#### Work item:
What lines in the material hold the string "name"? Return every one of them.

#### Data in this exercise:

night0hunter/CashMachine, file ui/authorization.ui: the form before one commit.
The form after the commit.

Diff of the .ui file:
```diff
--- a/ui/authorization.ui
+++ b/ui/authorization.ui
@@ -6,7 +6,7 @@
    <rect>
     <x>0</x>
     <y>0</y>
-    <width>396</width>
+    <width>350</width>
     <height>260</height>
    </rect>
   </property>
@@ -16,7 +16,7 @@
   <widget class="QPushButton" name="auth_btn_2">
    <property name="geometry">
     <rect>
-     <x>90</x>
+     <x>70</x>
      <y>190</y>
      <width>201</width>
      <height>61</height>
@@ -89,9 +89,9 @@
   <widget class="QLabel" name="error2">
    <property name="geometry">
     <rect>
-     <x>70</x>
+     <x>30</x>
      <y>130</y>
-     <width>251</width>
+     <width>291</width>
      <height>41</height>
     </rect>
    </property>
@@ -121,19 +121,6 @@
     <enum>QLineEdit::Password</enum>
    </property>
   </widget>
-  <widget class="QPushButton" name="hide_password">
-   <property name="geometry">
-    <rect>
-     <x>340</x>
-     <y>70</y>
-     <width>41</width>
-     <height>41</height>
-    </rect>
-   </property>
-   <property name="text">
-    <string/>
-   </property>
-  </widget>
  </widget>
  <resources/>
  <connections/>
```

#### Task result:
   <widget class="QPushButton" name="auth_btn_2">
    <property name="geometry">
   <widget class="QLabel" name="error2">
    <property name="geometry">
-  <widget class="QPushButton" name="hide_password">
-   <property name="geometry">
-   <property name="text">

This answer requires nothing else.